So, I have a proposal — we could start an annual prize for the best rpg product with modest production values. This would reward people who come up with good ideas, good words and good game design, but don’t want to (or can’t) take the cost, delay, and risk of fancy art and layout and printing.
A few possible rules:
- Bottom end of “modest” is “competent use of a word processor”
- So e.g. The Quarrymen, as reviewed by Melan, would be out, even though the content is good
- Upper end of “modest” is “POD-quality book with some spot art and maps”
- So e.g. Patrick Stuart’s Deep Carbon Observatory might scrape in at the top (although that feels a bit like cheating as Scrap’s art has a misleading effortless quality)
- Middle ground might be something like Archipelago III
- No weird distribution channels e.g. “You have to get it from the author at a con”. Has to be easily available in at least one Anglosphere country
Ideologically, I’d like to make it PDF and POD-only, because it supports idea that this competition is about avoiding barriers that some creators put between (their ideas and design expertise) and (people who might use and benefit from them). But I’m not wedded to that.
I envisage this as being something I run alone, and that has no reward other than glory — something in the vein of the Rammies. If I’m feeling extravagant, I might send out hand-signed certificates.
A Broken Candle combines rules similar to those of Immergleich with a setting not unlike Beyond the Forest — 14th century Britain with modernised norms and fantastical elements. The most powerful influences are medieval history, folk horror films, action-horror video games like Bloodborne, and OSR/Post-OSR/ArtPunk D&D. There will be of course be meat, and there will of course be liquids.
Ahead of the first test session this week, here are key documents for A Broken Candle:
- The player-facing rules (live version on Google Docs)
- A Broken Candle chargen guide v1
- A Broken Candle char sheet v2
I have also started a Pinterest board to set the tone.
Some years ago, I created a play-sequence checklist for Burning Wheel Gold, explicitly to remind me of those rules features I was most prone to forget.
- The tax benefits were substantial
- The priest insisted
- One is anxious, one unflappable
- One is slothful, the other beats them
- A love potion, mistakenly administered
- One made the other, and felt responsible
- One rescued the other from a troll
- One talks too much, one never listens to anyone
- They are both a strange shape, like a lock and its key
- They have never thought about it, they just are
- One’s mother schemed extensively
- For the sake of the child
- In the hope of a child
- So that the child would face the curse, not them
- Because no other would have either
- The thing in the well told them to
- Only one had money
- Only one had good sense
- To make eachother keep a secret
- It was the only way they could share the treasure
- They’re actually not, but nobody knows that
- …not even them
- The authorities won’t be looking for a married couple
- The presence of the animal made it necessary
- They already had the same name
- There was nowhere else to hide
- They are always ill in different seasons
- They were born married
- They are actually one creature with two bodies — saying they are “married” is just the least-hassle way to describe it
- No reasonable explanation, but here they are
F M Geist, while talking about a variety of things in response to a post by Emmy Allen —
I’ve always thought of clerics as being like young men from the lower classes in any theocracy: they’re sent out to wage holy terror against others so that the religious order, hierarchy and viewpoint is not challenged because young men who might found a schism are busy dying somewhere.

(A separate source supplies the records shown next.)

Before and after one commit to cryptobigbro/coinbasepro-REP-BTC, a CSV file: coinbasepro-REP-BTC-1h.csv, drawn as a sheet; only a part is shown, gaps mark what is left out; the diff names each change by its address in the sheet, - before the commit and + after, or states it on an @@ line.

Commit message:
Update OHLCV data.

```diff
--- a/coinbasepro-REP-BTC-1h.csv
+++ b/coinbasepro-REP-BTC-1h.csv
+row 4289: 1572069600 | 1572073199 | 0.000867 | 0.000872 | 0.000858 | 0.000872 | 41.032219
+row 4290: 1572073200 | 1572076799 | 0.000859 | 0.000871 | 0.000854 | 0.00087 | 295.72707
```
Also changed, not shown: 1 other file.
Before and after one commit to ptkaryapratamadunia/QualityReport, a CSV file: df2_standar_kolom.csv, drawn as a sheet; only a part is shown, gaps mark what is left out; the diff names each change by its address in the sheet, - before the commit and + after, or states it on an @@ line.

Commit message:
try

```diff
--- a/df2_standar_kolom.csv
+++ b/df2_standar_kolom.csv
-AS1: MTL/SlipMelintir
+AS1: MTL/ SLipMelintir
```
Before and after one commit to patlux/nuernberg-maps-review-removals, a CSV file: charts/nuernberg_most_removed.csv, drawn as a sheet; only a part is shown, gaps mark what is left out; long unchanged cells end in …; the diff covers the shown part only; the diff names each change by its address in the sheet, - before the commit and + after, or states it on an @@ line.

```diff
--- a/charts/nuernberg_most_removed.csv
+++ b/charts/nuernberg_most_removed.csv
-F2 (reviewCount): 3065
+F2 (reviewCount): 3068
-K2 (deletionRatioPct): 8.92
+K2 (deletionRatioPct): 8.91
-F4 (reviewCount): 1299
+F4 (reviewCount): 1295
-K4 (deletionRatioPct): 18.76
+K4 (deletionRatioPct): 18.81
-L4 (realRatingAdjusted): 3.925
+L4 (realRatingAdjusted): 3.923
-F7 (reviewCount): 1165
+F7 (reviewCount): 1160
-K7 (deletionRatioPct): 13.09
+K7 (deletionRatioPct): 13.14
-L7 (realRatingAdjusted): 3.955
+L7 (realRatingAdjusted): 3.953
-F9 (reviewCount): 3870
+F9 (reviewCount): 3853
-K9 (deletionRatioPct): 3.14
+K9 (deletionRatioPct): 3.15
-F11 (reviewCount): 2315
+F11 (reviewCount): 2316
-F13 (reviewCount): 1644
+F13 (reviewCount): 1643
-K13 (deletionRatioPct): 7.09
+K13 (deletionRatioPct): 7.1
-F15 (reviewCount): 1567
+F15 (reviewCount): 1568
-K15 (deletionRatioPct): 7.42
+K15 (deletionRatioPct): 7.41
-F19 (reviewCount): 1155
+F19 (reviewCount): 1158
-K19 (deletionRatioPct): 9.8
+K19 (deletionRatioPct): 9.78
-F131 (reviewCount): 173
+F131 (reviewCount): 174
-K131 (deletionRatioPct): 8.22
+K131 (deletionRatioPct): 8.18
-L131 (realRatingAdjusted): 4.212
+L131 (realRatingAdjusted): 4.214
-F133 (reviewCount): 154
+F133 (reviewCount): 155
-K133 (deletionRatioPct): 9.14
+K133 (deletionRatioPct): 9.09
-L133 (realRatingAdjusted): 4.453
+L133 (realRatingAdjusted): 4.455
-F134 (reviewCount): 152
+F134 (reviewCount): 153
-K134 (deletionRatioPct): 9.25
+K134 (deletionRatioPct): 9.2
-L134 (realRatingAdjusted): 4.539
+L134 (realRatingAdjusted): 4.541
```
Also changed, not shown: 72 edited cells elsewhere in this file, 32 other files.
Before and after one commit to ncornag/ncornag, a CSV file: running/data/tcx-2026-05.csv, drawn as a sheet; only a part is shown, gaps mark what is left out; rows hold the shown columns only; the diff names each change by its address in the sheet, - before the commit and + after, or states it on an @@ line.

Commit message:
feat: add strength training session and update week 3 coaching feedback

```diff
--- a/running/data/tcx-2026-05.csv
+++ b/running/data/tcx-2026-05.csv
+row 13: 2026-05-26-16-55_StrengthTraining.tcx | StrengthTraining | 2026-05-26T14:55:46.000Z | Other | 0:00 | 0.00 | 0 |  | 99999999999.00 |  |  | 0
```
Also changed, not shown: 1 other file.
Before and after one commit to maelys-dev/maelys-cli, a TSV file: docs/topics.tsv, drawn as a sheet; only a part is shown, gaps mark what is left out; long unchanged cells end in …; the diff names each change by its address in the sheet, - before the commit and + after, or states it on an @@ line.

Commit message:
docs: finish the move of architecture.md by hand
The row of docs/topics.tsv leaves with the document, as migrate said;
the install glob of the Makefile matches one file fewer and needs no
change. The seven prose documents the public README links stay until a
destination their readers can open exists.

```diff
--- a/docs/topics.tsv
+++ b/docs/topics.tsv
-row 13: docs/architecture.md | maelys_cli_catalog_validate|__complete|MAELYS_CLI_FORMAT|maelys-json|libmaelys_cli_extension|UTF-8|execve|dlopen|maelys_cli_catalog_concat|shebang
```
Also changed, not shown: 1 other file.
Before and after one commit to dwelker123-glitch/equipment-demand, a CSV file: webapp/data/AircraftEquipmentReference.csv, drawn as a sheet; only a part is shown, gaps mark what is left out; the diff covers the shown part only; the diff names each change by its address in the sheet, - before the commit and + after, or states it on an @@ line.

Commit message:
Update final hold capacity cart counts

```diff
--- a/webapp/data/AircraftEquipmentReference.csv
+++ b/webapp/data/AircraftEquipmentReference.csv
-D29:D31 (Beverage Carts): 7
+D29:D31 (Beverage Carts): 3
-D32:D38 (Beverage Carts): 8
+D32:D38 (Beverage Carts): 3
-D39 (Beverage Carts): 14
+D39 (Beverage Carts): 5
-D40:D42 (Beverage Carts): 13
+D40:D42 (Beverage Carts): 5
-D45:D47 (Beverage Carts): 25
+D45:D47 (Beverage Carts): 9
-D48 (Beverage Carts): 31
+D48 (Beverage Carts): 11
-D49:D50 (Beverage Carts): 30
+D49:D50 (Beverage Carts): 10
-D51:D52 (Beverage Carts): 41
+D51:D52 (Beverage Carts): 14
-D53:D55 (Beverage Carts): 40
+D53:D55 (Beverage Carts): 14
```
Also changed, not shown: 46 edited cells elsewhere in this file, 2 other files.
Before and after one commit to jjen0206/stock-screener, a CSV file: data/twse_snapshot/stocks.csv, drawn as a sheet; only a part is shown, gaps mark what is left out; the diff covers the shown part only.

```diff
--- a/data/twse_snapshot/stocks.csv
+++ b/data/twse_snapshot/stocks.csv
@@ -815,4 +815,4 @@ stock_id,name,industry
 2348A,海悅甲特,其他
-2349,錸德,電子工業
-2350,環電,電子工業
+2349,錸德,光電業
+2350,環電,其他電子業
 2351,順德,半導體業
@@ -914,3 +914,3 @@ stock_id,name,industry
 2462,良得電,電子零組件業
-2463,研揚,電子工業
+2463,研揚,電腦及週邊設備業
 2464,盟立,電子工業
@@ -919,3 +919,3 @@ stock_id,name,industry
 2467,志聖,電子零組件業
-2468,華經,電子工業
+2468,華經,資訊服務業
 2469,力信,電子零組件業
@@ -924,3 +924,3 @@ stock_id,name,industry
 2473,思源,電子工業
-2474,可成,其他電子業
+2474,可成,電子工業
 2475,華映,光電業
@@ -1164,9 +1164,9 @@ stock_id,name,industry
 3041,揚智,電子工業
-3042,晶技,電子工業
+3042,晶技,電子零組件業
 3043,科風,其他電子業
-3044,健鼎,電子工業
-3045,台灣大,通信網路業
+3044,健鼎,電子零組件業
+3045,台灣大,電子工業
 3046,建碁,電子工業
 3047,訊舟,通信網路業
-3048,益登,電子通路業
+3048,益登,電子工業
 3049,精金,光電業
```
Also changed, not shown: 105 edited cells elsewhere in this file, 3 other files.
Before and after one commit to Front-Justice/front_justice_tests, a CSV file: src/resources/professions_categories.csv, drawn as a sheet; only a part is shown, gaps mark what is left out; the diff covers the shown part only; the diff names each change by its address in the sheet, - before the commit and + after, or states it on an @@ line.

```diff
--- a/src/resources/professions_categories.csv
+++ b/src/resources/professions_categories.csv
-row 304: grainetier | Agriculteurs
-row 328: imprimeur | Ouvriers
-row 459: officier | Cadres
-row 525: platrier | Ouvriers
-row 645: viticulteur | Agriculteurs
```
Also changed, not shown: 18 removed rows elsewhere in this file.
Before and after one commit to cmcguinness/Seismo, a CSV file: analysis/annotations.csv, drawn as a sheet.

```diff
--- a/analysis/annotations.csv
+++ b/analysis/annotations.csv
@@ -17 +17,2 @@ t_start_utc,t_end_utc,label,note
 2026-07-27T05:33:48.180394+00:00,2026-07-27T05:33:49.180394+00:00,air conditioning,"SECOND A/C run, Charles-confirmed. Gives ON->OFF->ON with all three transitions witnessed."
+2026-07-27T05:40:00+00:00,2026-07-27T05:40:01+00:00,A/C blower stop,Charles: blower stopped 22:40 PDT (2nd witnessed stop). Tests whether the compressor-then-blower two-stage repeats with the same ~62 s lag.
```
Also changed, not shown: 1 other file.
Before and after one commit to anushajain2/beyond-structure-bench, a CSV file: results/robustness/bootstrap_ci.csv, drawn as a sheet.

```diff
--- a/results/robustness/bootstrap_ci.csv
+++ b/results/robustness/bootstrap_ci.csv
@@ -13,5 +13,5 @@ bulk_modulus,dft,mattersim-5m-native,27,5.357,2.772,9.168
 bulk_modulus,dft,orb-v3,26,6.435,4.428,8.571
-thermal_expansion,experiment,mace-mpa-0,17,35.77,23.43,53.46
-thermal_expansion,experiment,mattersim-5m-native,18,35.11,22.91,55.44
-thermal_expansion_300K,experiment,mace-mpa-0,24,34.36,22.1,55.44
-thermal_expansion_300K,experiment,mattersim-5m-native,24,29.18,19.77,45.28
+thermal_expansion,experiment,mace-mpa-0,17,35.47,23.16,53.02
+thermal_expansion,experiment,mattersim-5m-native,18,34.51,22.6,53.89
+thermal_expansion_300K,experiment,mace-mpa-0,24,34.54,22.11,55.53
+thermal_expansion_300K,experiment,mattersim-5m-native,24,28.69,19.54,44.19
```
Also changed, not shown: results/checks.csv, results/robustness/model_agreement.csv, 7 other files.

Also it would account for Clerics being somewhat capable fighters and devoted to weird shit about their religion.
Joseph Manola’s vision for how he would do Warhammer Fantasy now — http://udan-adan.blogspot.com/2018/10/bringing-down-hammer-part-12-my-own.html
Manola again, on how his dystopian setting Against the Wicked City is, against appearances, a romantic fantasy setting — http://udan-adan.blogspot.com/2016/06/romantic-fantasy-revisited-4-so-what.html .